"""

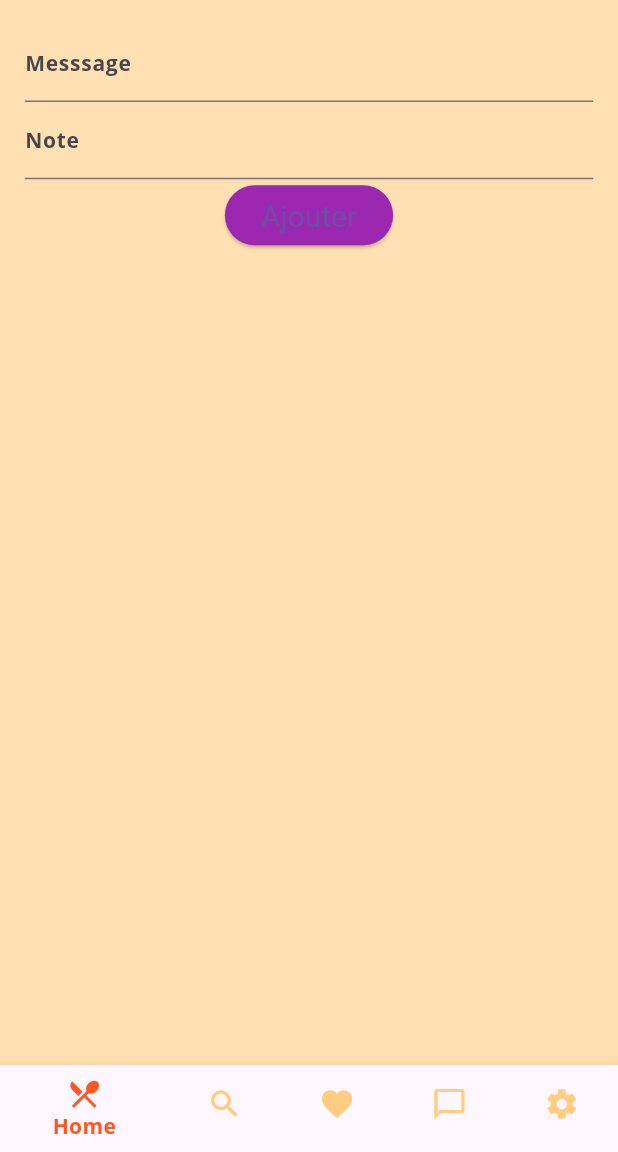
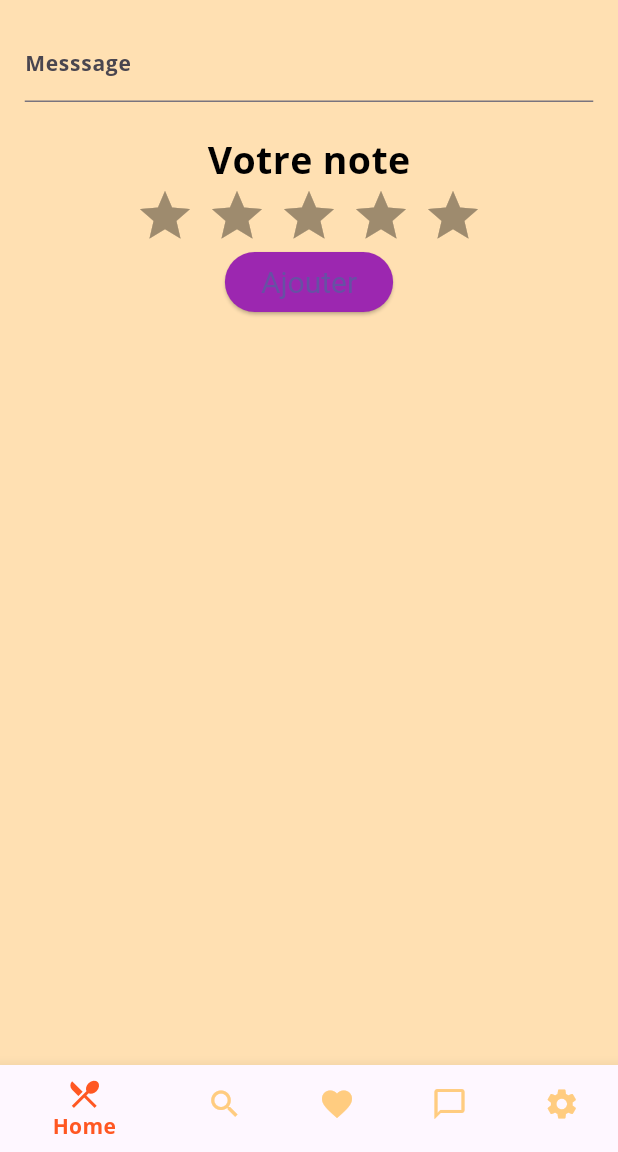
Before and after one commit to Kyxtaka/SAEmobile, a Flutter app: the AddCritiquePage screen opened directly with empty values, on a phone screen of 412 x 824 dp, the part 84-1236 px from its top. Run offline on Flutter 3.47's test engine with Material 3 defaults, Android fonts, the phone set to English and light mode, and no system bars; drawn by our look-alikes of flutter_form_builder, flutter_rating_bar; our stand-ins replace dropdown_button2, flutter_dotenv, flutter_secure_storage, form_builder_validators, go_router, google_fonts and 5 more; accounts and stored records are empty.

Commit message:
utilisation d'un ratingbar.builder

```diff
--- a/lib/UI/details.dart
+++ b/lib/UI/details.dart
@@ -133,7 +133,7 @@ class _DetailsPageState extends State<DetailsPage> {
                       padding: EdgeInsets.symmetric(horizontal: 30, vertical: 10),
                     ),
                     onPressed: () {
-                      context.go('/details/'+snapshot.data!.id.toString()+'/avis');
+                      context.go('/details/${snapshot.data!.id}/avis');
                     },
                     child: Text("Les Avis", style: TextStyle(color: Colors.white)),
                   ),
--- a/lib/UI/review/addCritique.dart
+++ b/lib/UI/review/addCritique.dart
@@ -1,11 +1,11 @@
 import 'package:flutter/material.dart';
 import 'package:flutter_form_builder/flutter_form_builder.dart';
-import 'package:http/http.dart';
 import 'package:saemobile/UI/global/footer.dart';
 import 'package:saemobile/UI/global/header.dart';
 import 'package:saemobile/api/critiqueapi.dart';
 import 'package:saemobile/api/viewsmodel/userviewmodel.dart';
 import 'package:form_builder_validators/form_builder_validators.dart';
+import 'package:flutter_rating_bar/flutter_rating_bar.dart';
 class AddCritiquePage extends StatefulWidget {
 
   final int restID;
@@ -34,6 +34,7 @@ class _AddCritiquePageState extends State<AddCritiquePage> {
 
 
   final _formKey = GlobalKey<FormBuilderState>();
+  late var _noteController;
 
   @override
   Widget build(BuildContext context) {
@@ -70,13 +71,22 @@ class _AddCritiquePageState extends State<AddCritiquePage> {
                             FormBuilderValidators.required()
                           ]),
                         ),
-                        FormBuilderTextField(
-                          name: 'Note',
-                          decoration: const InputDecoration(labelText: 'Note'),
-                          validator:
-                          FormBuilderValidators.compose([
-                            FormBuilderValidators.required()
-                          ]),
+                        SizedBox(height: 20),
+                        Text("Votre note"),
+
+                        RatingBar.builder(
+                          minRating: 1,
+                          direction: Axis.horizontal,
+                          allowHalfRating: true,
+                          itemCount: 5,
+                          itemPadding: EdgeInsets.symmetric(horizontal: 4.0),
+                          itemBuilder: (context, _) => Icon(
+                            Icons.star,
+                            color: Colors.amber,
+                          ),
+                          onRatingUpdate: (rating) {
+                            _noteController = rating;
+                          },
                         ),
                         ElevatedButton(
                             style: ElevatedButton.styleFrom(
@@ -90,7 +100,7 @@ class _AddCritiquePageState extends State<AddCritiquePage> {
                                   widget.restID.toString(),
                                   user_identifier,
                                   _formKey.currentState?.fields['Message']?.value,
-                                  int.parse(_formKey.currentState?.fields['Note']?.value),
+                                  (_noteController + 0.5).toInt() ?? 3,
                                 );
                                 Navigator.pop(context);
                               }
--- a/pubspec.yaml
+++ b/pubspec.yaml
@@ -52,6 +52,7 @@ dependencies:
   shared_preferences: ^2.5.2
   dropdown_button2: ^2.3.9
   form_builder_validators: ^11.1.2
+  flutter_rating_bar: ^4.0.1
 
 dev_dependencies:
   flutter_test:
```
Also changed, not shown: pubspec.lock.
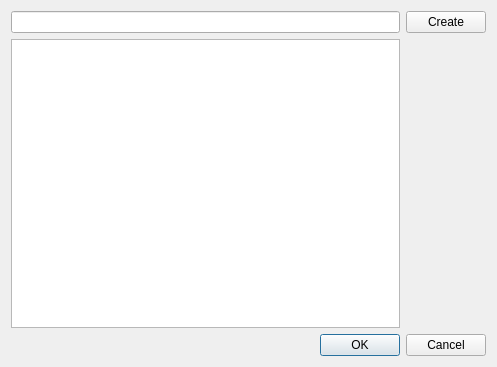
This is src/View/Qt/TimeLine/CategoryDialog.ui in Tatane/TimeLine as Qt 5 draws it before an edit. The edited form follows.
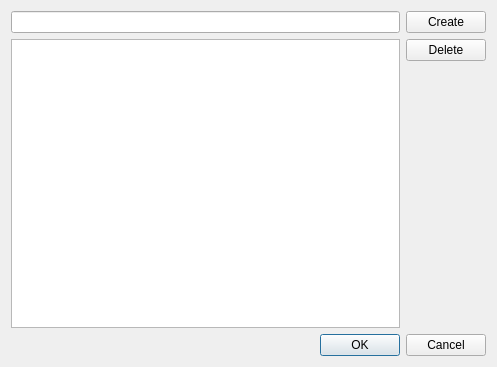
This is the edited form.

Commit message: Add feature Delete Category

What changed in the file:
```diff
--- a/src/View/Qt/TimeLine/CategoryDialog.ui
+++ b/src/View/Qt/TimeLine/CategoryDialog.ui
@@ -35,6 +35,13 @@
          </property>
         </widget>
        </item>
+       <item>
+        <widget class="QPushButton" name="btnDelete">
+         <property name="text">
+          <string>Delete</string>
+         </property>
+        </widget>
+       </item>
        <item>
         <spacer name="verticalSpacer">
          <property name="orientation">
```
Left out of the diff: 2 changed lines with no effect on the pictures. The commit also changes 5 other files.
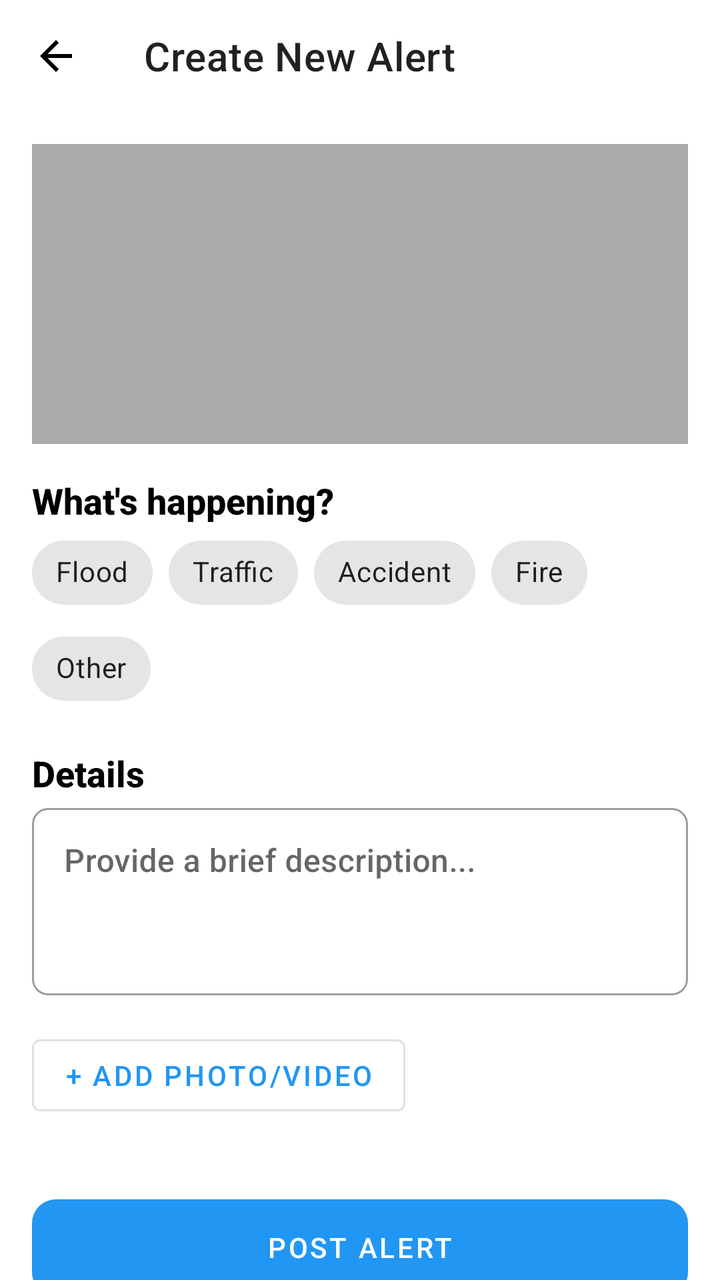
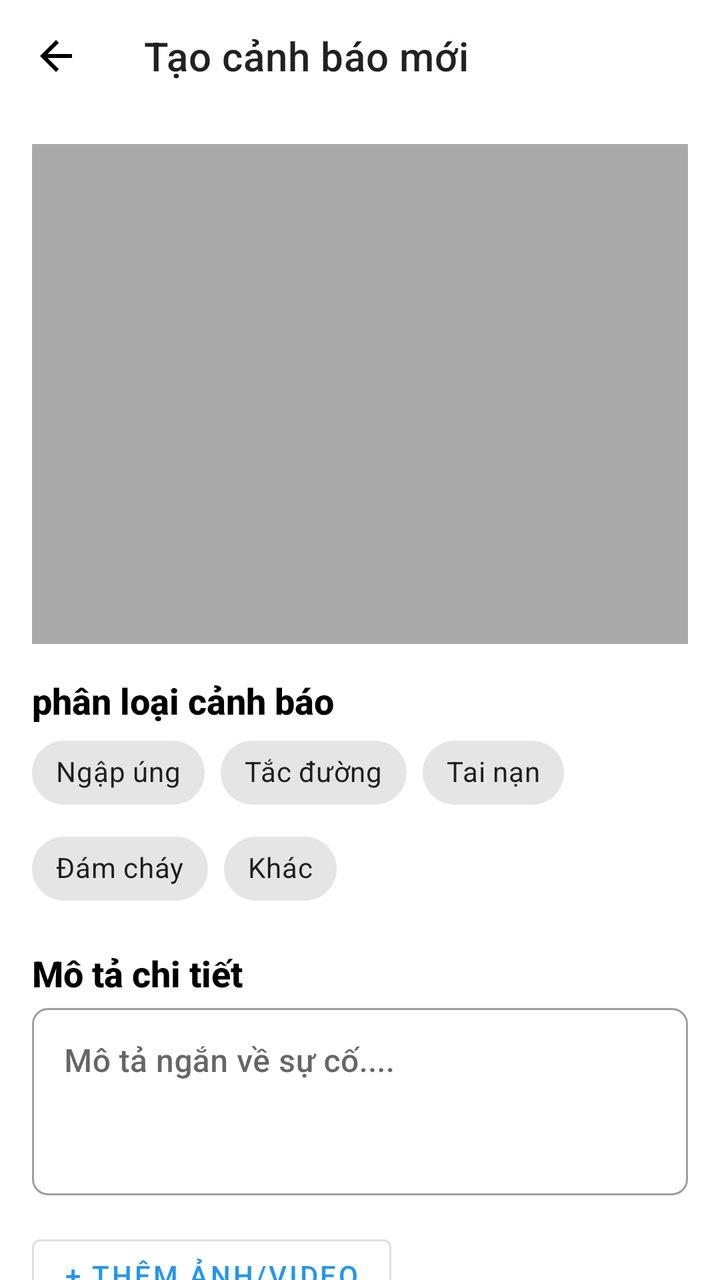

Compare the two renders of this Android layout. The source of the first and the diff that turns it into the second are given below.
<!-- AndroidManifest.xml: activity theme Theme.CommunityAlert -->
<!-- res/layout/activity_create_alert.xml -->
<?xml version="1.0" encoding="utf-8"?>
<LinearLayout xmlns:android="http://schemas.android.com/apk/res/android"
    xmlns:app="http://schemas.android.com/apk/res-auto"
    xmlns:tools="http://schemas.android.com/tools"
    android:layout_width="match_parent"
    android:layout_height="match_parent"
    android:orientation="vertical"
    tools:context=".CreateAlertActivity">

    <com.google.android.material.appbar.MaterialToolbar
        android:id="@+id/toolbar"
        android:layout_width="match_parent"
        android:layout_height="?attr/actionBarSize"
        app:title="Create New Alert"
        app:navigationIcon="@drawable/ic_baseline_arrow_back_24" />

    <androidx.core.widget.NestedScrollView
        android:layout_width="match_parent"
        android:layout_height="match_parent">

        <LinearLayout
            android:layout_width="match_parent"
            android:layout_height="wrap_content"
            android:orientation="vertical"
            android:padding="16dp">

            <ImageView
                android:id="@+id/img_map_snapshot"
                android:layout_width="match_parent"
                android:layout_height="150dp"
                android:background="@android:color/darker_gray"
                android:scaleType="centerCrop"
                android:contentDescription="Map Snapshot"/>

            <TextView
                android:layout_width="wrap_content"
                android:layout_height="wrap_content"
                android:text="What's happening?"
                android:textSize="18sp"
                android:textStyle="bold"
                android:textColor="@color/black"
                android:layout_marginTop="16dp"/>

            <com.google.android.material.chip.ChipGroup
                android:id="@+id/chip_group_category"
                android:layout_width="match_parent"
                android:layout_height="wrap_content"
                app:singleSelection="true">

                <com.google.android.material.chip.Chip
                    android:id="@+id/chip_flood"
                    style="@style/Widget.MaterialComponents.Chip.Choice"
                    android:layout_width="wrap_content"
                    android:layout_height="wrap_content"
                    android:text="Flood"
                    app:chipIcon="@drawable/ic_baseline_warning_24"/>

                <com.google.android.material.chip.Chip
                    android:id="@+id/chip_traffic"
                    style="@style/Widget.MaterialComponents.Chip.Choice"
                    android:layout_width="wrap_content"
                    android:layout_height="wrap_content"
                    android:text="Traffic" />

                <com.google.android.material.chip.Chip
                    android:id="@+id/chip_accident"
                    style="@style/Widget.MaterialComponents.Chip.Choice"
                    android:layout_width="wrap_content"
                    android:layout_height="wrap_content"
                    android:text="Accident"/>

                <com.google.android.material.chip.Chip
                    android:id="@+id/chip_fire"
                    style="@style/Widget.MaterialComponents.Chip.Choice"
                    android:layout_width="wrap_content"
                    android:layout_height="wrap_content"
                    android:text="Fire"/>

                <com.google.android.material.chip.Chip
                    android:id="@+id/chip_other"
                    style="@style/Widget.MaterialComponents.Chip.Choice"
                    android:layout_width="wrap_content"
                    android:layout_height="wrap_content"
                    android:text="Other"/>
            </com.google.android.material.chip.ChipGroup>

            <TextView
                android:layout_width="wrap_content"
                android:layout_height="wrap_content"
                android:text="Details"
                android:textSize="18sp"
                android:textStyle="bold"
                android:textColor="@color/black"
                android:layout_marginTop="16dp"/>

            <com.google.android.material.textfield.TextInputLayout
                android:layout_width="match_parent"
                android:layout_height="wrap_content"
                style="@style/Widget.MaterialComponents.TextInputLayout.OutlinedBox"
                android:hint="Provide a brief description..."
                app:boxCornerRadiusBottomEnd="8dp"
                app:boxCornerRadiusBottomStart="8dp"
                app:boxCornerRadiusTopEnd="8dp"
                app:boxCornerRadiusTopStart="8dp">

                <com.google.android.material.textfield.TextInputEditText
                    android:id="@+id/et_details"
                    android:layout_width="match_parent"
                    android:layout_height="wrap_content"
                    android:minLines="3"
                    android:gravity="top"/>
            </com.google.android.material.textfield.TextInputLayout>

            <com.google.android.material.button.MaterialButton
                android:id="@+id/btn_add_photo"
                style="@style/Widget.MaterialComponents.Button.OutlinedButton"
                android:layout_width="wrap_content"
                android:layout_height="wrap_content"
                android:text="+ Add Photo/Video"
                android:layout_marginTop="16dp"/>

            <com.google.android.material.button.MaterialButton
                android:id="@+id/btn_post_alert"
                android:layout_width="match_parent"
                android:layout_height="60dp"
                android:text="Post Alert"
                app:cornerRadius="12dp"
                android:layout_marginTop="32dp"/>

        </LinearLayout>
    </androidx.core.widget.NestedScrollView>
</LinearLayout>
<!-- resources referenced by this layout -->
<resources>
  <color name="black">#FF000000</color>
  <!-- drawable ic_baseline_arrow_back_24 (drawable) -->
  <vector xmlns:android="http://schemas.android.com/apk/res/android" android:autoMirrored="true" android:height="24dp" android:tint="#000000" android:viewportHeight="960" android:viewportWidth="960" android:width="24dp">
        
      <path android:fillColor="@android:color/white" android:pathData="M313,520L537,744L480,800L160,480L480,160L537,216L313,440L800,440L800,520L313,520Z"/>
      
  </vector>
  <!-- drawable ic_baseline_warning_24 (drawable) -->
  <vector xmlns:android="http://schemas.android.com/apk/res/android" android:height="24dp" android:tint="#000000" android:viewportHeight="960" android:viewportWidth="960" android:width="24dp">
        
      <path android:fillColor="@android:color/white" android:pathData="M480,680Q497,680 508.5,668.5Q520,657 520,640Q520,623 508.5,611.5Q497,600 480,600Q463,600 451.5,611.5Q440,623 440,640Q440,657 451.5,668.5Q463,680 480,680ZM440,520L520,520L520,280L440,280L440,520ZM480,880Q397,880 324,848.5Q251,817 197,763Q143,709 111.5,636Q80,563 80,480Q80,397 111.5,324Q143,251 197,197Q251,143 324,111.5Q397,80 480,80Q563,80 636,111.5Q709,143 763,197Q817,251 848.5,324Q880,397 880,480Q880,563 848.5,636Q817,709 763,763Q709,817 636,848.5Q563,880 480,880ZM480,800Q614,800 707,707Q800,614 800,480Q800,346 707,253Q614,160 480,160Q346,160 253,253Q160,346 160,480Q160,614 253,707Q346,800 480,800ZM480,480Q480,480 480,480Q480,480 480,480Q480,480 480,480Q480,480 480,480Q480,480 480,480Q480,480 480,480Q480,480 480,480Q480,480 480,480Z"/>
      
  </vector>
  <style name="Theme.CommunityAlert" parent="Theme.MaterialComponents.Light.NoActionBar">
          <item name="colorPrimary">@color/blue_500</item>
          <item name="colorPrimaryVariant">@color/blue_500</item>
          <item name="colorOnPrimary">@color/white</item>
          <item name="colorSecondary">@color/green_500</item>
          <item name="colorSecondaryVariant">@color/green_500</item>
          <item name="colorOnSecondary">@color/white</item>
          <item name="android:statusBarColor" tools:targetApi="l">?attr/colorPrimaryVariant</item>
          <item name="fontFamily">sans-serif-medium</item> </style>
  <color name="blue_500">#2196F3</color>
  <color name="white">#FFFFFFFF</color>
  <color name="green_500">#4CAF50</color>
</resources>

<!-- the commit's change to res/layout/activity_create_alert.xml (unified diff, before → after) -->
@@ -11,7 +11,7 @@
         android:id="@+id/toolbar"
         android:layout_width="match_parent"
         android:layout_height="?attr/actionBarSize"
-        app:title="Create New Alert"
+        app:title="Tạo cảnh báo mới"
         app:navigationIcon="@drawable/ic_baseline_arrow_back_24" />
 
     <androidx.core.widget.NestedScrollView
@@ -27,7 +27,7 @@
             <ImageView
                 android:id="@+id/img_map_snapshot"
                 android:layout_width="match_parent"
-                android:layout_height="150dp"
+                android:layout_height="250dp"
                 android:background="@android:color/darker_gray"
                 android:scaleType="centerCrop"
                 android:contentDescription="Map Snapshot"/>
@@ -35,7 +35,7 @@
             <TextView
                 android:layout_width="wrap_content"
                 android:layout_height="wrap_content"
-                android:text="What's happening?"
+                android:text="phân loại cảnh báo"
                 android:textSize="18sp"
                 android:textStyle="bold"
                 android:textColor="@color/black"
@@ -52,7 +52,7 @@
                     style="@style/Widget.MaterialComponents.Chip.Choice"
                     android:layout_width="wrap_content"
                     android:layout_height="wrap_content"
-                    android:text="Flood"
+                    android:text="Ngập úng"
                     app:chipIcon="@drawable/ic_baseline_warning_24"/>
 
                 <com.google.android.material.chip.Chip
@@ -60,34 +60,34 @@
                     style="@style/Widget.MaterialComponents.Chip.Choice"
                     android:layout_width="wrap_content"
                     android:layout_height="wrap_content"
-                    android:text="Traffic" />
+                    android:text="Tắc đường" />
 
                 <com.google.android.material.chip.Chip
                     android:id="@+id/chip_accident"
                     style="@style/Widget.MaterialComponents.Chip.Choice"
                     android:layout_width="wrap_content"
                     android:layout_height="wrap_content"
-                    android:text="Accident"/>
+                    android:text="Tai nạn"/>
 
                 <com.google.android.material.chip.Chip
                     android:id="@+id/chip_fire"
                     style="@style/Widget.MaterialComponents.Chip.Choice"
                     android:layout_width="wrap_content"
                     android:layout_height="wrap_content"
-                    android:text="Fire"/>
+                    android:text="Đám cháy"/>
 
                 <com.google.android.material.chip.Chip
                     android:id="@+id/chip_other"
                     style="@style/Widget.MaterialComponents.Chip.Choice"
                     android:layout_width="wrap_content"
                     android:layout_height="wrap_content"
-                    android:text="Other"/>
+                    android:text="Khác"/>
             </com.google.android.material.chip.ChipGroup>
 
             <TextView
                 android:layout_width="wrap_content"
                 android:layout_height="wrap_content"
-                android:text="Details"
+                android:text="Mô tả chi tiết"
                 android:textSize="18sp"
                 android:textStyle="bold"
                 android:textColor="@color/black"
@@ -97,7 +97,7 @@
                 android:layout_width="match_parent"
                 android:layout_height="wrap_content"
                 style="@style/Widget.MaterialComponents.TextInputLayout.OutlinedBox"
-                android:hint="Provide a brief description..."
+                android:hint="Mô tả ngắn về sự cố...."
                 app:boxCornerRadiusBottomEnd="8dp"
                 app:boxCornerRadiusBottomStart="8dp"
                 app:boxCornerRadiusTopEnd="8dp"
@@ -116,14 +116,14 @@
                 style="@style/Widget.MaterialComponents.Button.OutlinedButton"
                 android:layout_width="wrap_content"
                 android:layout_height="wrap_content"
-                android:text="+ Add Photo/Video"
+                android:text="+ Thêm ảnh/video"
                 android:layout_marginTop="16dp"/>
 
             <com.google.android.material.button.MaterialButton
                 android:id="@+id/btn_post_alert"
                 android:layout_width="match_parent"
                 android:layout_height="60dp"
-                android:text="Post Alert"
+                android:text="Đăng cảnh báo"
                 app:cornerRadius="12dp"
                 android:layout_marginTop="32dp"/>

"""

TASK: Extract every line containing the string "drawable" from the material.

ANSWER TO THE PROBLEM:
        app:navigationIcon="@drawable/ic_baseline_arrow_back_24" />
                    app:chipIcon="@drawable/ic_baseline_warning_24"/>
  <!-- drawable ic_baseline_arrow_back_24 (drawable) -->
  <!-- drawable ic_baseline_warning_24 (drawable) -->
         app:navigationIcon="@drawable/ic_baseline_arrow_back_24" />
                     app:chipIcon="@drawable/ic_baseline_warning_24"/>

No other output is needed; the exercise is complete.